[Version difference data]
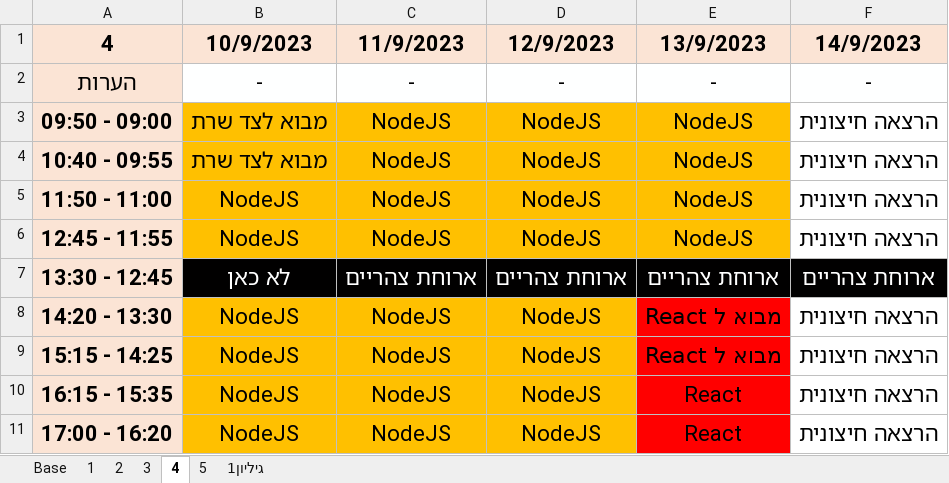
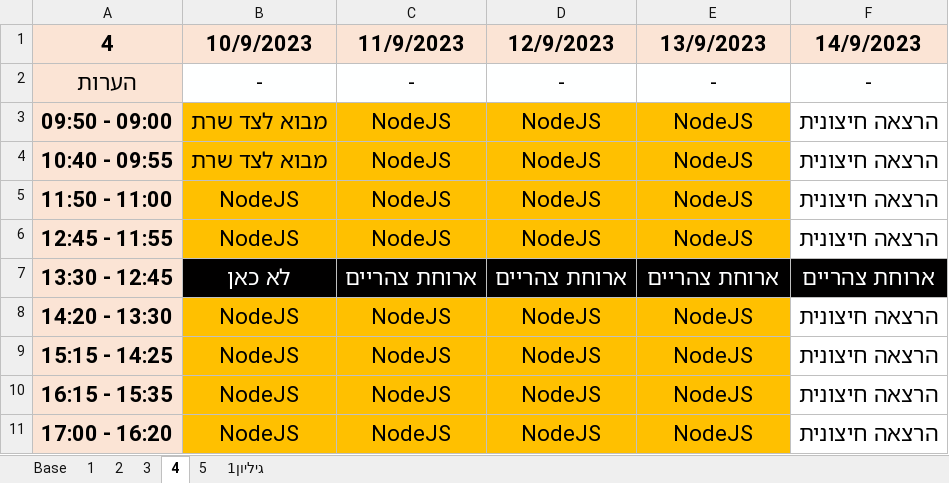
Before and after one commit to Ronso007/LUZ, an Excel workbook: LUZ2.xlsx, sheet 4, drawn as a sheet; values as stored, in another font and other column widths than the file's, no borders; the diff names each change by its address in the sheet, - before the commit and + after, or states it on an @@ line.

Commit message:
add luz

```diff
--- a/LUZ2.xlsx (sheet 4)
+++ b/LUZ2.xlsx (sheet 4)
-E8:E9 (13/9/2023): מבוא ל React
+E8:E9 (13/9/2023): NodeJS
-E8:E11 fill: #FF0000
+E8:E11 fill: #FFC000
-E10:E11 (13/9/2023): React
+E10:E11 (13/9/2023): NodeJS
```
Also changed, not shown: sheet 5.
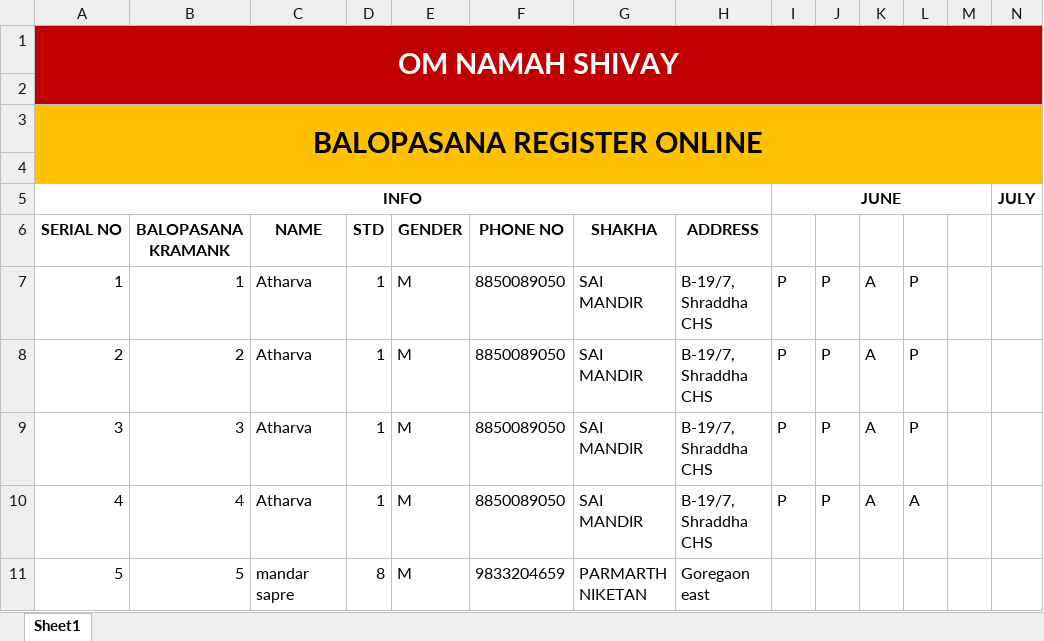
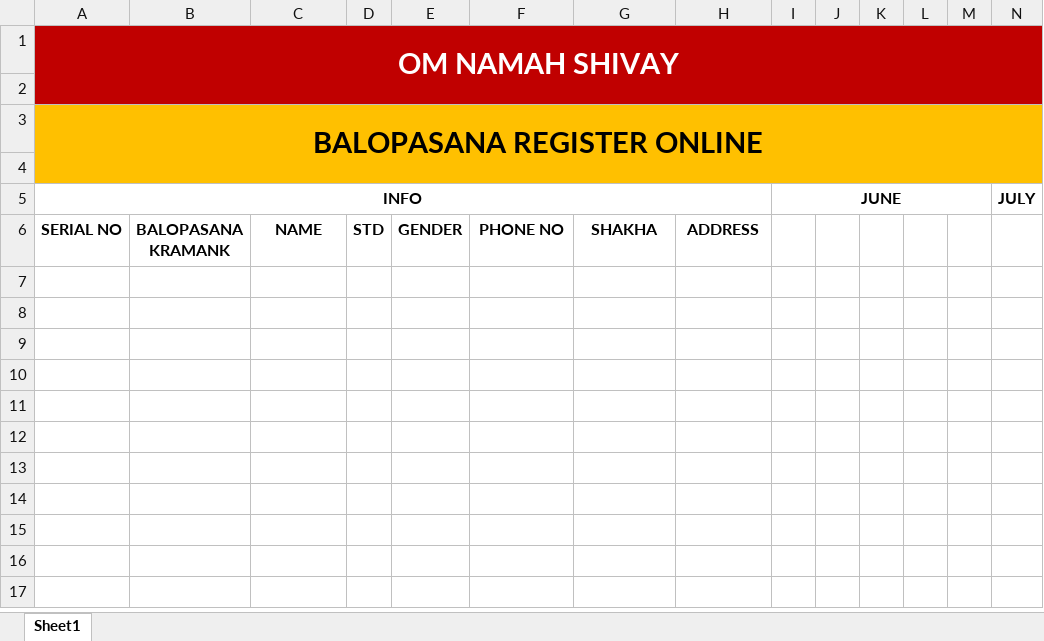
Before and after one commit to ParmarthNiketan/Register-Balo, an Excel workbook: data.xlsx, sheet Sheet1, drawn as a sheet; only a part is shown; values as stored, in another font and other column widths than the file's, no borders; rows hold the shown columns only; the diff names each change by its address in the sheet, - before the commit and + after, or states it on an @@ line.

Commit message:
Updated data.xlsx
| Initializing Files

```diff
--- a/data.xlsx (sheet Sheet1)
+++ b/data.xlsx (sheet Sheet1)
-row 7: 1 | 1 | Atharva | 1 | M | 8850089050 | SAI MANDIR | B-19/7, Shraddha CHS | P | P | A | P
-row 8: 2 | 2 | Atharva | 1 | M | 8850089050 | SAI MANDIR | B-19/7, Shraddha CHS | P | P | A | P
-row 9: 3 | 3 | Atharva | 1 | M | 8850089050 | SAI MANDIR | B-19/7, Shraddha CHS | P | P | A | P
-row 10: 4 | 4 | Atharva | 1 | M | 8850089050 | SAI MANDIR | B-19/7, Shraddha CHS | P | P | A | A
-row 11: 5 | 5 | mandar sapre | 8 | M | 9833204659 | PARMARTH NIKETAN | Goregaon east
```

- _Directions_: Return all lines of the data in which the string "other" appears.

- _Response area_:
Before and after one commit to Ronso007/LUZ, an Excel workbook: LUZ2.xlsx, sheet 4, drawn as a sheet; values as stored, in another font and other column widths than the file's, no borders; the diff names each change by its address in the sheet, - before the commit and + after, or states it on an @@ line.
Before and after one commit to ParmarthNiketan/Register-Balo, an Excel workbook: data.xlsx, sheet Sheet1, drawn as a sheet; only a part is shown; values as stored, in another font and other column widths than the file's, no borders; rows hold the shown columns only; the diff names each change by its address in the sheet, - before the commit and + after, or states it on an @@ line.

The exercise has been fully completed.